ROI is a common discussion when visiting with clients, and national data shows that an immediate return between 65 to 80 percent is expected on professionally designed and installed projects – emphasis on “professionally designed and installed.” The percent varies from geographic region and by type of project. Still, those are comforting numbers and serve to boost consumer confidence even more. When coupled with likely home appreciation over a few years, it’s realistic to imagine that your total investment will likely be realized. Of course, it doesn’t hurt that an updated house with fine amenities is one of the first to be sold when properly listed.

Perhaps even more important in this incredibly stimulating ROI / consumer confidence conversation is emotion. I believe it’s impossible to place a financial value on the increased joy and jazzed family times realized because of your new outdoor living space or updated basement. After all, isn’t that our primary driver in updating and maintaining our homes? Sure, some will suggest that pride and smartly taking care of our assets is the real reason.

As we celebrate Thanksgiving and Christmas grows closer, I simply feel that it’s refreshing to be past the greatest recession our nation has ever witnessed and thrilled that homeowners appreciate the value of ROI. More importantly, I am thrilled that we respect the value of incredible living spaces, raising healthy families and creating wonderful environments to do so.




Share.

Encouraging numbers in 2013

0

IO-Sorrell

Apparently consumer confidence is back, at least according to Houzz and the Home Improvement Research Institute.

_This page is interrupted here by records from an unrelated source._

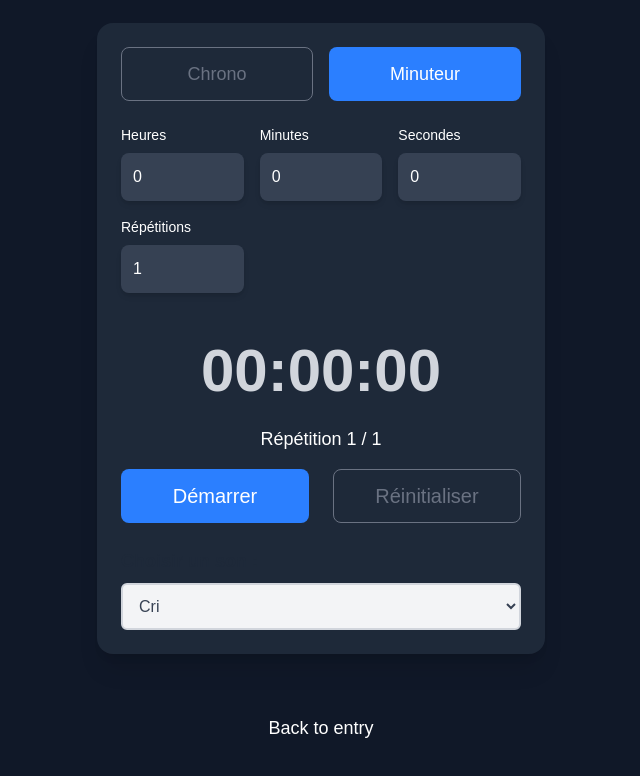
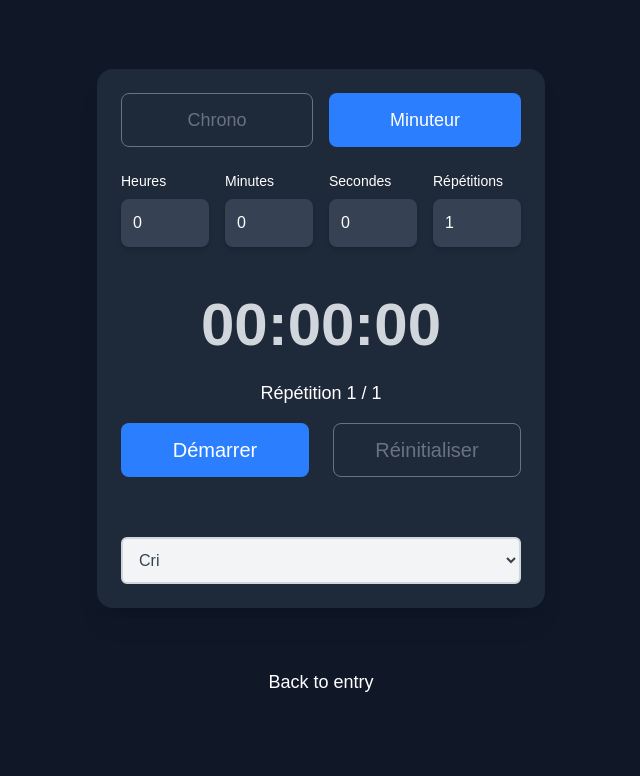
Before and after one commit to Dimitrilhostis/mainproject, a Next.js app: page /timer in a window 1280 px wide. Both pictures are taken after a click on the button "Minuteur". Shown: the top 776 px of the page, without its empty margins (319-959 px from the left). Built offline with nearby package versions, Linux system fonts and the light colour scheme.

Commit message:
oubli répétitions3

```diff
--- a/app/timer/page.js
+++ b/app/timer/page.js
@@ -93,7 +93,7 @@
         </div>
 
         {mode === "timer" && (
-          <div className="grid grid-cols-3 gap-4 mb-6">
+          <div className="grid grid-cols-4 gap-4 mb-6">
             {/* Champ Temps */}
             <div className="flex flex-col">
               <label className="text-sm mb-2">Heures</label>
```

Harvard University produces an index that tracks remodeling activity (Leading Indicator of Remodeling Activity), and it boasts that there was a 20 percent increase in 2013 remodeling activity in major kitchen and bathroom projects. More encouraging is that return on investment numbers have swelled nicely this year too.

ROI is a common discussion when visiting with clients, and national data shows that an immediate return between 65 to 80 percent is expected on professionally designed and installed projects – emphasis on “professionally designed and installed.” The percent varies from geographic region and by type of project. Still, those are comforting numbers and serve to boost consumer confidence even more. When coupled with likely home appreciation over a few years, it’s realistic to imagine that your total investment will likely be realized. Of course, it doesn’t hurt that an updated house with fine amenities is one of the first to be sold when properly listed.

Perhaps even more important in this incredibly stimulating ROI / consumer confidence conversation is emotion. I believe it’s impossible to place a financial value on the increased joy and jazzed family times realized because of your new outdoor living space or updated basement. After all, isn’t that our primary driver in updating and maintaining our homes? Sure, some will suggest that pride and smartly taking care of our assets is the real reason.

As we celebrate Thanksgiving and Christmas grows closer, I simply feel that it’s refreshing to be past the greatest recession our nation has ever witnessed and thrilled that homeowners appreciate the value of ROI. More importantly, I am thrilled that we respect the value of incredible living spaces, raising healthy families and creating wonderful environments to do so.




Share.